Overall, box office was up 13% on the first quarter of 2011. While the first three months of 2011 were weak (6% down on 2010), this year's Q1 was also up on average levels. Plays were significantly up, with audiences and revenue increasing by 24% and 26% respectively on the first three months of 2011. The increases were due largely to the fact that there were fewer dark weeks during the period than in previous years, with 376 more performances than in the first quarter of 2011.

The results are compiled by the Society of London Theatre. SOLT president Mark Rubinstein told The Stage the early box office performance for 2012 had been better than expected.

"There are reasons why that first quarter was up against the previous year," he said. "This time last year the first quarter was very poor – it was down – but this year we're up against last year and up against the three-year average as well. Looking at the first quarter, we've had some great shows – Matilda, Sweeney Todd and One Man, Two Guvnors continued to be very strong."

Rubinstein said box office has continued to perform well after the first three months of 2012, despite a small dip during the heat wave in May. He added that the West End had so far benefited from the poor summer.

"We love the rain, we love the cool weather," he added. "I know anecdotally from talking to people that when the heat first hit, that was a time when people weren't going out and buying theatre tickets."

Advance box office in the first quarter of 2012 was 7% down at the end of the quarter and Rubinstein said it was a pattern he expected to continue throughout the Olympic period when shows would depend more on last minute sales.

"We expect this summer to see more bookings on the day and in the week, than in advance, because we're seeing more of a tourist, transient audience, rather than a home audience – especially during the Olympics and Paralympics," he explained.
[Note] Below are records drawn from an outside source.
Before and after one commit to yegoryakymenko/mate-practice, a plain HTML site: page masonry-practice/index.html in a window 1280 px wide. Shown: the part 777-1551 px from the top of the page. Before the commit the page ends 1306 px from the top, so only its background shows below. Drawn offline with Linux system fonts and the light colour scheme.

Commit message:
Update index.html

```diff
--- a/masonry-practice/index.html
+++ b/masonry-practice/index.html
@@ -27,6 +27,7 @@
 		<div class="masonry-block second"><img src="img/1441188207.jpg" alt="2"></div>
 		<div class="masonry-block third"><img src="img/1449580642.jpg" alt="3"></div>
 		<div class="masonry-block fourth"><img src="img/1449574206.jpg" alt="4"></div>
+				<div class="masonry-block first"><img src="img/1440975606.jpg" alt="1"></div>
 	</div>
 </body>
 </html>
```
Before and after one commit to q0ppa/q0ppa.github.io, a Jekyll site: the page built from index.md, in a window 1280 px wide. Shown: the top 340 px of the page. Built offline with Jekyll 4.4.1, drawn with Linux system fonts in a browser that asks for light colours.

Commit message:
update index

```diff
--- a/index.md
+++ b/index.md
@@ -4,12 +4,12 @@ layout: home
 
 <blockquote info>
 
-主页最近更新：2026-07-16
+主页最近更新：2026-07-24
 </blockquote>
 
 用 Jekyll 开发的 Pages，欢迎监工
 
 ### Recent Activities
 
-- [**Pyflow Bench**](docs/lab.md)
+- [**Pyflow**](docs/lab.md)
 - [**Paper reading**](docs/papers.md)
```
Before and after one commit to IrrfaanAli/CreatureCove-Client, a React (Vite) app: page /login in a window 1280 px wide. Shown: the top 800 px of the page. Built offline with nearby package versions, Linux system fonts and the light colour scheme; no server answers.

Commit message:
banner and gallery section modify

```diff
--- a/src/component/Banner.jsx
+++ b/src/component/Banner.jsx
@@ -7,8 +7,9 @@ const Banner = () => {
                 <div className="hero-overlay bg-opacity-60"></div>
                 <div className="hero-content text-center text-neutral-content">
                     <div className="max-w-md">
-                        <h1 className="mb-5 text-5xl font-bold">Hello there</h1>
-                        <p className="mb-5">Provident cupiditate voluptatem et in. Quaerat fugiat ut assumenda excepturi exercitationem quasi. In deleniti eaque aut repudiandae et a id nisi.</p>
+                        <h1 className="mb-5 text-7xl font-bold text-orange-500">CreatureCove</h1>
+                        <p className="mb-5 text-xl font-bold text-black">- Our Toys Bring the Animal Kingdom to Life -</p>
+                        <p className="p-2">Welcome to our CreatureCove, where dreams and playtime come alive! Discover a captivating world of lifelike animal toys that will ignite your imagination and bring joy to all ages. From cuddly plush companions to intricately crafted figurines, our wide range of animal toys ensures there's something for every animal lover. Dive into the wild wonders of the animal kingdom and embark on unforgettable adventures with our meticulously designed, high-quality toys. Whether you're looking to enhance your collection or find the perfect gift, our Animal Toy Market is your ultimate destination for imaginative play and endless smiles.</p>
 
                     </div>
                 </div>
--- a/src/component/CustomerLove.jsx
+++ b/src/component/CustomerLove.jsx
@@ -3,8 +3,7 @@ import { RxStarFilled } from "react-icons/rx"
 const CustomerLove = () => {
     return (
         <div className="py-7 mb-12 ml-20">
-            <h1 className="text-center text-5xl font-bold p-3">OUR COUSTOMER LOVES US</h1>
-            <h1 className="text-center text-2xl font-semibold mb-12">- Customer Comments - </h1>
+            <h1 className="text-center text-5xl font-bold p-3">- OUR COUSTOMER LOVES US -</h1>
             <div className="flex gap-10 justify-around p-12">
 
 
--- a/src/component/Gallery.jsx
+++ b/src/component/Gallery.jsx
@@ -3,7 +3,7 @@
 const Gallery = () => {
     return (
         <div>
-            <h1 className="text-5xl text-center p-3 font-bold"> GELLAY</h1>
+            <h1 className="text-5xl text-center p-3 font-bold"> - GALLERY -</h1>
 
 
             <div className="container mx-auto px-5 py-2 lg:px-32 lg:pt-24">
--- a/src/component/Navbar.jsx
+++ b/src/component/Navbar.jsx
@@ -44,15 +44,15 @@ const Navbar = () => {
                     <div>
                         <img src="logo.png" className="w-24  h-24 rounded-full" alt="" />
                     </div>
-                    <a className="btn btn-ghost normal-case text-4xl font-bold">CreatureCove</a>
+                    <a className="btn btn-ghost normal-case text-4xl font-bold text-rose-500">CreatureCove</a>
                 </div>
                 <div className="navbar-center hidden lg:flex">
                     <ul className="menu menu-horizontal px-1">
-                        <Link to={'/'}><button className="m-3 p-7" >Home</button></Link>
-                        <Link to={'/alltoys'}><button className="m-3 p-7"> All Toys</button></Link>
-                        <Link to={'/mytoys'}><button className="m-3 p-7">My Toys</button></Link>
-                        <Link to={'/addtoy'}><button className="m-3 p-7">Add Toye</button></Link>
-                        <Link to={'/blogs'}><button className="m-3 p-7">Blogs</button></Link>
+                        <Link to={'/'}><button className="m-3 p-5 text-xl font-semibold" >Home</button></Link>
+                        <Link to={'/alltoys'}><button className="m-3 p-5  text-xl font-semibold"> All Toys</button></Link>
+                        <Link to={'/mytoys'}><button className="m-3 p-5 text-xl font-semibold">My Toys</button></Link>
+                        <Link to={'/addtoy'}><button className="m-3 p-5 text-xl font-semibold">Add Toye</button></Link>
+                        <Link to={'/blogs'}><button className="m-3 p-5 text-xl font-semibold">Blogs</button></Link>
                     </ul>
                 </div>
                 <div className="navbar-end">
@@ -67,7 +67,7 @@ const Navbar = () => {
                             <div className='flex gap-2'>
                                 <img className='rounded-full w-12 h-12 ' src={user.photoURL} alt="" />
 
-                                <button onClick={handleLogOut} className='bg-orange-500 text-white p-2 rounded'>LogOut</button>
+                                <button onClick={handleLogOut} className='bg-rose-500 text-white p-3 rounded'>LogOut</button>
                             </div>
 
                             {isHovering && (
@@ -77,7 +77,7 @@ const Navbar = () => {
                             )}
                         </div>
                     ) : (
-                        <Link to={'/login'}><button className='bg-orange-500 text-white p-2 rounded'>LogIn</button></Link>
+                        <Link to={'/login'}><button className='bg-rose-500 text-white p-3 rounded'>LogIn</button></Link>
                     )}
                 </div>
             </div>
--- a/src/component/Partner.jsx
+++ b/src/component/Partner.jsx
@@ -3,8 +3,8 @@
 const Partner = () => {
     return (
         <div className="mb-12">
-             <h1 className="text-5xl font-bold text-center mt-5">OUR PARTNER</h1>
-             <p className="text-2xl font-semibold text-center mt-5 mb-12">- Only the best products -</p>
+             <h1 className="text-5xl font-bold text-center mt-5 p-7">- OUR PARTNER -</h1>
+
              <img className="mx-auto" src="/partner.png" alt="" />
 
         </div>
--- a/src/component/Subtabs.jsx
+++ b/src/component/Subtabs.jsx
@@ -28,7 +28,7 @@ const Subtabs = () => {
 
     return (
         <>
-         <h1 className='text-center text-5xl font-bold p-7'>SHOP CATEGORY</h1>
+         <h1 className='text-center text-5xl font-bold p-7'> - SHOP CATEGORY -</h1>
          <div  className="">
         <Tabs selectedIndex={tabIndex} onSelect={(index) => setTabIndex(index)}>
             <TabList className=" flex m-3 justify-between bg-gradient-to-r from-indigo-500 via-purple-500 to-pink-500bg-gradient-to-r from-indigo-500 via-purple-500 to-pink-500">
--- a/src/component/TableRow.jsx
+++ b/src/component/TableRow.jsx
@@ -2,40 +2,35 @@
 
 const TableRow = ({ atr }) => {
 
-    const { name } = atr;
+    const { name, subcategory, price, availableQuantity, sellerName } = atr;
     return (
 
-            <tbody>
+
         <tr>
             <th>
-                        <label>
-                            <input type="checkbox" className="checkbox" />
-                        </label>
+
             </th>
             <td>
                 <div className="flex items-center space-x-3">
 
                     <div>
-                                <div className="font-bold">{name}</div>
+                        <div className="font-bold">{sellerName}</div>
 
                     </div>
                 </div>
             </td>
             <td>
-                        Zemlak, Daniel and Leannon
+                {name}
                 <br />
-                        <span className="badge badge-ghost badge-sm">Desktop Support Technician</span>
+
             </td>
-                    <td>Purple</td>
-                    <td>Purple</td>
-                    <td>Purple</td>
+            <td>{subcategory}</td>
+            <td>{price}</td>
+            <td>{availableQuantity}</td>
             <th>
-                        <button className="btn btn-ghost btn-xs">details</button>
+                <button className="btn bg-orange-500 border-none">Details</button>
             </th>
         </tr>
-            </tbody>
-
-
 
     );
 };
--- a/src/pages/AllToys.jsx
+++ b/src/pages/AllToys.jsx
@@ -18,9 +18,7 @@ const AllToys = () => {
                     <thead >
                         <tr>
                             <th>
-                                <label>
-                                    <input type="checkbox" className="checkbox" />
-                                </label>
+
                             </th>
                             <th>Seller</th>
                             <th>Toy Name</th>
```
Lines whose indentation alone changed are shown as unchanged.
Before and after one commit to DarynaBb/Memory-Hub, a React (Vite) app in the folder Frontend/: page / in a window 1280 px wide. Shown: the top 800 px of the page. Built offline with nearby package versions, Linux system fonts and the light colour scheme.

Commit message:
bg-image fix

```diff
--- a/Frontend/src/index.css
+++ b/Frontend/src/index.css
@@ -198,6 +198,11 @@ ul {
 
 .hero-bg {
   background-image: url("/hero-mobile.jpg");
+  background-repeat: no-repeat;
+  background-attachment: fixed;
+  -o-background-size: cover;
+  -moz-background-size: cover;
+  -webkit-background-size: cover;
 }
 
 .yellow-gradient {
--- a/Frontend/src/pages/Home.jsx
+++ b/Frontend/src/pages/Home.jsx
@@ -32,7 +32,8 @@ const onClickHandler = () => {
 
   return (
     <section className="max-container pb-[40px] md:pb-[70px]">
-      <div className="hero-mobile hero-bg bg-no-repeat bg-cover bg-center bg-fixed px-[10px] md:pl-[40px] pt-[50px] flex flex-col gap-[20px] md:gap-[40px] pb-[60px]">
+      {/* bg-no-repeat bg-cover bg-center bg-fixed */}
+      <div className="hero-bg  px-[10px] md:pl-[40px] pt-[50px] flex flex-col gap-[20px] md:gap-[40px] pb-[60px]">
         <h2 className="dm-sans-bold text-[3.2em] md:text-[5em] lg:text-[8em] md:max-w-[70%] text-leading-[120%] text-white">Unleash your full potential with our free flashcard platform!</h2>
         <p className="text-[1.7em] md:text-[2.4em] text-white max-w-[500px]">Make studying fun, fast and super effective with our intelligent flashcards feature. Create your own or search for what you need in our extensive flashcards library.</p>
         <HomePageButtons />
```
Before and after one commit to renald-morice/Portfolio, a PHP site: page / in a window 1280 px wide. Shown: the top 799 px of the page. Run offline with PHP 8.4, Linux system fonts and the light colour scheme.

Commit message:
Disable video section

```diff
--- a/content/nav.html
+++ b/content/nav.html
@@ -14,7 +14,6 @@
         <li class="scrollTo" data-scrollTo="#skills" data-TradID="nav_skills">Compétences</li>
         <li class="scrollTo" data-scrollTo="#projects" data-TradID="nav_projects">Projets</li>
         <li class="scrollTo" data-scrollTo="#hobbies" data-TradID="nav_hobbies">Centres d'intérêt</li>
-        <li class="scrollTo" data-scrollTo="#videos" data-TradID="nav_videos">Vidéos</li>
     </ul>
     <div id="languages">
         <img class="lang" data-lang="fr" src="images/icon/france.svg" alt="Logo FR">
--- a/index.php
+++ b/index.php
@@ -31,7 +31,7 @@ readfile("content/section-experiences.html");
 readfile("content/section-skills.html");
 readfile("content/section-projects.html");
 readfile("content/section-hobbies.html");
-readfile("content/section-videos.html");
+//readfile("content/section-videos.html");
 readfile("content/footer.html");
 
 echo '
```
"It's a different audience, it's a different world from previous summers and we can't predict the box office in the same way that we can in a normal summer. The interesting thing though is that Kids Week [a promotion offering discounted tickets during August] went on sale last week and had an enormous first day. The general pattern I expect is that the big brand shows will do well out of the Olympic visiting audience, but that we can continue to reach out to a home and family audience with those promotions. I don't think this summer is going to be easy, but it's not going to be a bloodbath."